To do |
What is needed is an exact copy of the entries below, with the pictures left out.

Material shown |
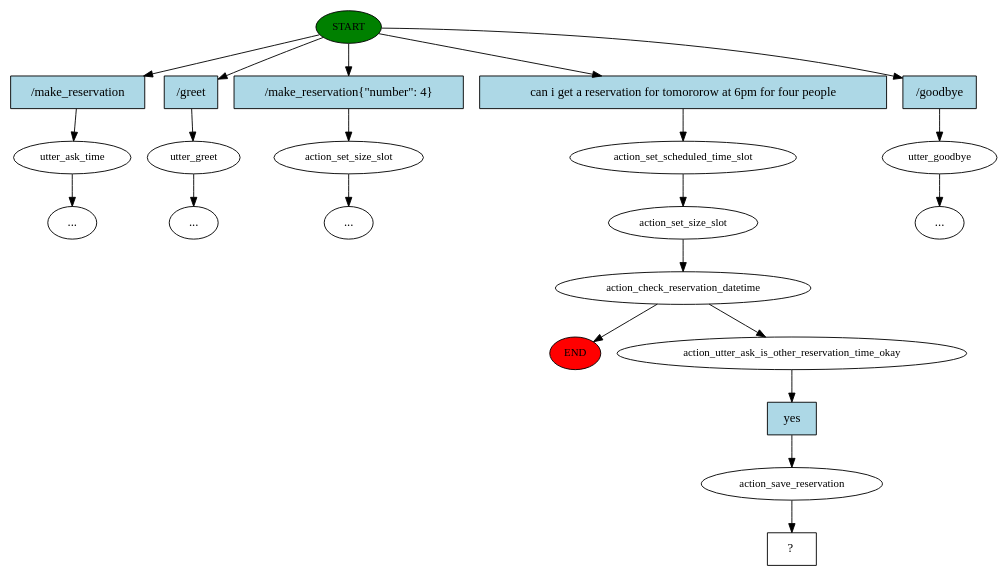
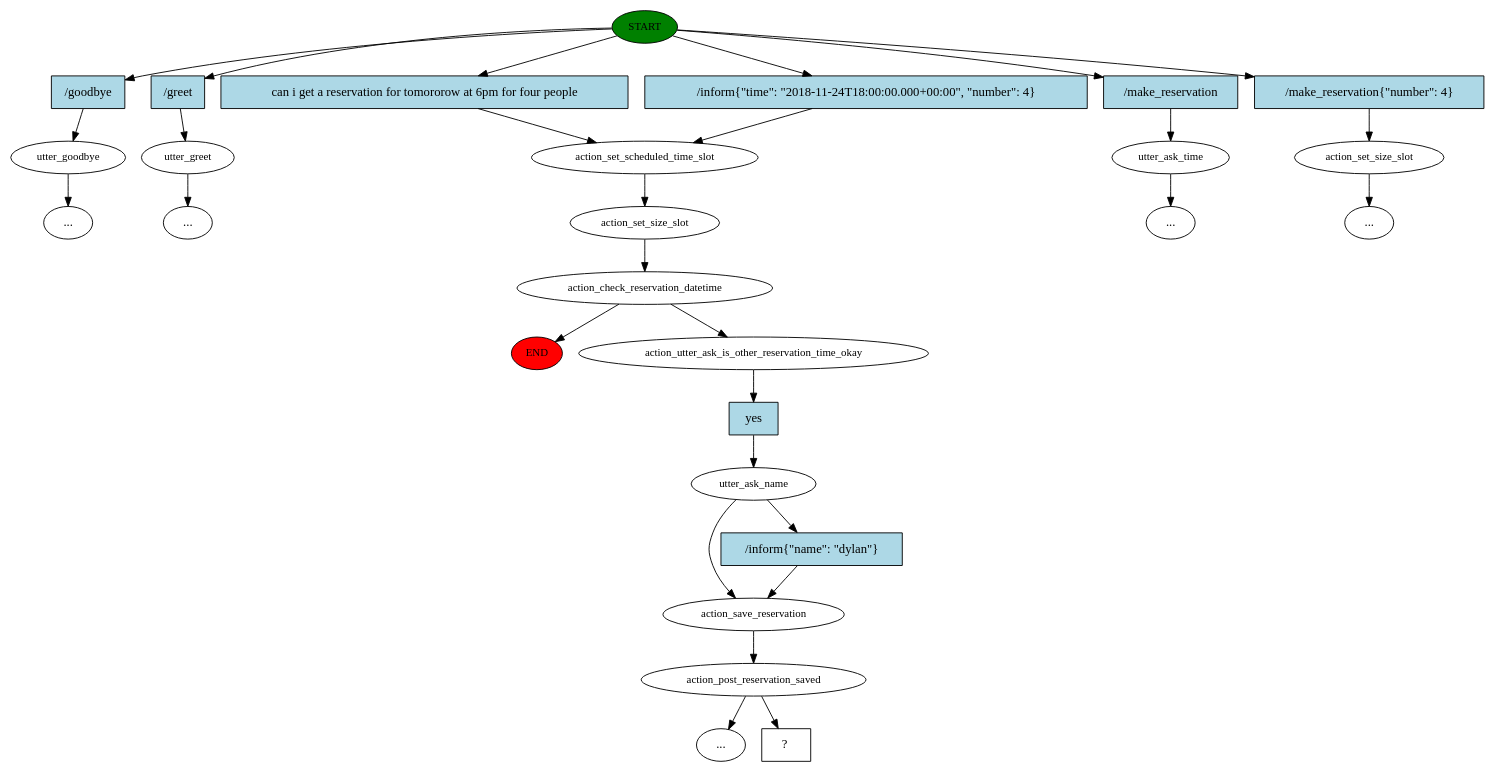
The diagram in Textual/story_graph.dot (DylanRedfield/ocaptain), drawn with Graphviz before and after one commit. The commit also changed 13 other files, not shown here.

```diff
--- a/Textual/story_graph.dot
+++ b/Textual/story_graph.dot
@@ -1,45 +1,57 @@
 digraph  {
 0 [label=START, fillcolor=green, style=filled, fontsize=12, class="start active"];
 "-1" [label=END, fillcolor=red, style=filled, fontsize=12, class=end];
-1 [label=utter_ask_time, fontsize=12, class=""];
+1 [label=utter_goodbye, fontsize=12, class=""];
+"-3" [label="...", class=ellipsis];
 2 [label=utter_greet, fontsize=12, class=""];
+3 [label=action_set_scheduled_time_slot, fontsize=12, class=active];
+4 [label=action_set_size_slot, fontsize=12, class=active];
+5 [label=action_check_reservation_datetime, fontsize=12, class=active];
+9 [label=action_utter_ask_is_other_reservation_time_okay, fontsize=12, class=active];
+10 [label=utter_ask_name, fontsize=12, class=active];
+11 [label=action_save_reservation, fontsize=12, class=active];
+12 [label=action_post_reservation_saved, fontsize=12, class=active];
 "-5" [label="...", class=ellipsis];
 "-6" [label="...", class=ellipsis];
-5 [label=action_set_size_slot, fontsize=12, class=""];
-"-7" [label="...", class=ellipsis];
-6 [label=action_set_scheduled_time_slot, fontsize=12, class=active];
-7 [label=action_set_size_slot, fontsize=12, class=active];
-8 [label=action_check_reservation_datetime, fontsize=12, class=active];
-9 [label=utter_goodbye, fontsize=12, class=""];
+14 [label=utter_ask_time, fontsize=12, class=""];
 "-8" [label="...", class=ellipsis];
-13 [label=action_utter_ask_is_other_reservation_time_okay, fontsize=12, class=active];
-14 [label=action_save_reservation, fontsize=12, class=active];
-15 [label="  ?  ", shape=rect, class="intent dashed active"];
-16 [label="/make_reservation", shape=rect, style=filled, fillcolor=lightblue, class=intent];
-17 [label="/greet", shape=rect, style=filled, fillcolor=lightblue, class=intent];
-18 [label="/make_reservation{\"number\": 4}", shape=rect, style=filled, fillcolor=lightblue, class=intent];
-19 [label="can i get a reservation for tomororow at 6pm for four people", shape=rect, style=filled, fillcolor=lightblue, class="intent active"];
-20 [label="/goodbye", shape=rect, style=filled, fillcolor=lightblue, class=intent];
-21 [label=yes, shape=rect, style=filled, fillcolor=lightblue, class="intent active"];
-0 -> 16  [key=0, class=""];
-0 -> 17  [key=0, class=""];
-0 -> 18  [key=0, class=""];
-0 -> 19  [key=0, class=active];
-0 -> 20  [key=0, class=""];
-1 -> "-6"  [key=NONE, label="", class=""];
-2 -> "-5"  [key=NONE, label="", class=""];
-5 -> "-7"  [key=NONE, label="", class=""];
-6 -> 7  [key=NONE, label="", class=active];
-7 -> 8  [key=NONE, label="", class=active];
-8 -> "-1"  [key=NONE, label="", class=""];
-8 -> 13  [key=NONE, label="", class=active];
-9 -> "-8"  [key=NONE, label="", class=""];
-13 -> 21  [key=0, class=active];
-14 -> 15  [key=NONE, label="", class=active];
-16 -> 1  [key=0, class=""];
-17 -> 2  [key=0, class=""];
-18 -> 5  [key=0, class=""];
-19 -> 6  [key=0, class=active];
-20 -> 9  [key=0, class=""];
-21 -> 14  [key=0, class=active];
+16 [label=action_set_size_slot, fontsize=12, class=""];
+"-9" [label="...", class=ellipsis];
+24 [label="  ?  ", shape=rect, class="intent dashed active"];
+25 [label="/goodbye", shape=rect, style=filled, fillcolor=lightblue, class=intent];
+26 [label="/greet", shape=rect, style=filled, fillcolor=lightblue, class=intent];
+27 [label="can i get a reservation for tomororow at 6pm for four people", shape=rect, style=filled, fillcolor=lightblue, class="intent active"];
+28 [label="/inform{\"time\": \"2018-11-24T18:00:00.000+00:00\", \"number\": 4}", shape=rect, style=filled, fillcolor=lightblue, class=intent];
+29 [label="/make_reservation", shape=rect, style=filled, fillcolor=lightblue, class=intent];
+30 [label="/make_reservation{\"number\": 4}", shape=rect, style=filled, fillcolor=lightblue, class=intent];
+31 [label=yes, shape=rect, style=filled, fillcolor=lightblue, class="intent active"];
+32 [label="/inform{\"name\": \"dylan\"}", shape=rect, style=filled, fillcolor=lightblue, class=intent];
+0 -> 25  [key=0, class=""];
+0 -> 26  [key=0, class=""];
+0 -> 27  [key=0, class=active];
+0 -> 28  [key=0, class=""];
+0 -> 29  [key=0, class=""];
+0 -> 30  [key=0, class=""];
+1 -> "-3"  [key=NONE, label="", class=""];
+2 -> "-6"  [key=NONE, label="", class=""];
+3 -> 4  [key=NONE, label="", class=active];
+4 -> 5  [key=NONE, label="", class=active];
+5 -> "-1"  [key=NONE, label="", class=""];
+5 -> 9  [key=NONE, label="", class=active];
+9 -> 31  [key=0, class=active];
+10 -> 11  [key=NONE, label="", class=active];
+10 -> 32  [key=0, class=""];
+11 -> 12  [key=NONE, label="", class=active];
+12 -> "-5"  [key=NONE, label="", class=""];
+12 -> 24  [key=NONE, label="", class=active];
+14 -> "-8"  [key=NONE, label="", class=""];
+16 -> "-9"  [key=NONE, label="", class=""];
+25 -> 1  [key=0, class=""];
+26 -> 2  [key=0, class=""];
+27 -> 3  [key=0, class=active];
+28 -> 3  [key=0, class=""];
+29 -> 14  [key=0, class=""];
+30 -> 16  [key=0, class=""];
+31 -> 10  [key=0, class=active];
+32 -> 11  [key=0, class=""];
 }
```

Finished task |
The diagram in Textual/story_graph.dot (DylanRedfield/ocaptain), drawn with Graphviz before and after one commit. The commit also changed 13 other files, not shown here.

```diff
--- a/Textual/story_graph.dot
+++ b/Textual/story_graph.dot
@@ -1,45 +1,57 @@
 digraph  {
 0 [label=START, fillcolor=green, style=filled, fontsize=12, class="start active"];
 "-1" [label=END, fillcolor=red, style=filled, fontsize=12, class=end];
-1 [label=utter_ask_time, fontsize=12, class=""];
+1 [label=utter_goodbye, fontsize=12, class=""];
+"-3" [label="...", class=ellipsis];
 2 [label=utter_greet, fontsize=12, class=""];
+3 [label=action_set_scheduled_time_slot, fontsize=12, class=active];
+4 [label=action_set_size_slot, fontsize=12, class=active];
+5 [label=action_check_reservation_datetime, fontsize=12, class=active];
+9 [label=action_utter_ask_is_other_reservation_time_okay, fontsize=12, class=active];
+10 [label=utter_ask_name, fontsize=12, class=active];
+11 [label=action_save_reservation, fontsize=12, class=active];
+12 [label=action_post_reservation_saved, fontsize=12, class=active];
 "-5" [label="...", class=ellipsis];
 "-6" [label="...", class=ellipsis];
-5 [label=action_set_size_slot, fontsize=12, class=""];
-"-7" [label="...", class=ellipsis];
-6 [label=action_set_scheduled_time_slot, fontsize=12, class=active];
-7 [label=action_set_size_slot, fontsize=12, class=active];
-8 [label=action_check_reservation_datetime, fontsize=12, class=active];
-9 [label=utter_goodbye, fontsize=12, class=""];
+14 [label=utter_ask_time, fontsize=12, class=""];
 "-8" [label="...", class=ellipsis];
-13 [label=action_utter_ask_is_other_reservation_time_okay, fontsize=12, class=active];
-14 [label=action_save_reservation, fontsize=12, class=active];
-15 [label="  ?  ", shape=rect, class="intent dashed active"];
-16 [label="/make_reservation", shape=rect, style=filled, fillcolor=lightblue, class=intent];
-17 [label="/greet", shape=rect, style=filled, fillcolor=lightblue, class=intent];
-18 [label="/make_reservation{\"number\": 4}", shape=rect, style=filled, fillcolor=lightblue, class=intent];
-19 [label="can i get a reservation for tomororow at 6pm for four people", shape=rect, style=filled, fillcolor=lightblue, class="intent active"];
-20 [label="/goodbye", shape=rect, style=filled, fillcolor=lightblue, class=intent];
-21 [label=yes, shape=rect, style=filled, fillcolor=lightblue, class="intent active"];
-0 -> 16  [key=0, class=""];
-0 -> 17  [key=0, class=""];
-0 -> 18  [key=0, class=""];
-0 -> 19  [key=0, class=active];
-0 -> 20  [key=0, class=""];
-1 -> "-6"  [key=NONE, label="", class=""];
-2 -> "-5"  [key=NONE, label="", class=""];
-5 -> "-7"  [key=NONE, label="", class=""];
-6 -> 7  [key=NONE, label="", class=active];
-7 -> 8  [key=NONE, label="", class=active];
-8 -> "-1"  [key=NONE, label="", class=""];
-8 -> 13  [key=NONE, label="", class=active];
-9 -> "-8"  [key=NONE, label="", class=""];
-13 -> 21  [key=0, class=active];
-14 -> 15  [key=NONE, label="", class=active];
-16 -> 1  [key=0, class=""];
-17 -> 2  [key=0, class=""];
-18 -> 5  [key=0, class=""];
-19 -> 6  [key=0, class=active];
-20 -> 9  [key=0, class=""];
-21 -> 14  [key=0, class=active];
+16 [label=action_set_size_slot, fontsize=12, class=""];
+"-9" [label="...", class=ellipsis];
+24 [label="  ?  ", shape=rect, class="intent dashed active"];
+25 [label="/goodbye", shape=rect, style=filled, fillcolor=lightblue, class=intent];
+26 [label="/greet", shape=rect, style=filled, fillcolor=lightblue, class=intent];
+27 [label="can i get a reservation for tomororow at 6pm for four people", shape=rect, style=filled, fillcolor=lightblue, class="intent active"];
+28 [label="/inform{\"time\": \"2018-11-24T18:00:00.000+00:00\", \"number\": 4}", shape=rect, style=filled, fillcolor=lightblue, class=intent];
+29 [label="/make_reservation", shape=rect, style=filled, fillcolor=lightblue, class=intent];
+30 [label="/make_reservation{\"number\": 4}", shape=rect, style=filled, fillcolor=lightblue, class=intent];
+31 [label=yes, shape=rect, style=filled, fillcolor=lightblue, class="intent active"];
+32 [label="/inform{\"name\": \"dylan\"}", shape=rect, style=filled, fillcolor=lightblue, class=intent];
+0 -> 25  [key=0, class=""];
+0 -> 26  [key=0, class=""];
+0 -> 27  [key=0, class=active];
+0 -> 28  [key=0, class=""];
+0 -> 29  [key=0, class=""];
+0 -> 30  [key=0, class=""];
+1 -> "-3"  [key=NONE, label="", class=""];
+2 -> "-6"  [key=NONE, label="", class=""];
+3 -> 4  [key=NONE, label="", class=active];
+4 -> 5  [key=NONE, label="", class=active];
+5 -> "-1"  [key=NONE, label="", class=""];
+5 -> 9  [key=NONE, label="", class=active];
+9 -> 31  [key=0, class=active];
+10 -> 11  [key=NONE, label="", class=active];
+10 -> 32  [key=0, class=""];
+11 -> 12  [key=NONE, label="", class=active];
+12 -> "-5"  [key=NONE, label="", class=""];
+12 -> 24  [key=NONE, label="", class=active];
+14 -> "-8"  [key=NONE, label="", class=""];
+16 -> "-9"  [key=NONE, label="", class=""];
+25 -> 1  [key=0, class=""];
+26 -> 2  [key=0, class=""];
+27 -> 3  [key=0, class=active];
+28 -> 3  [key=0, class=""];
+29 -> 14  [key=0, class=""];
+30 -> 16  [key=0, class=""];
+31 -> 10  [key=0, class=active];
+32 -> 11  [key=0, class=""];
 }
```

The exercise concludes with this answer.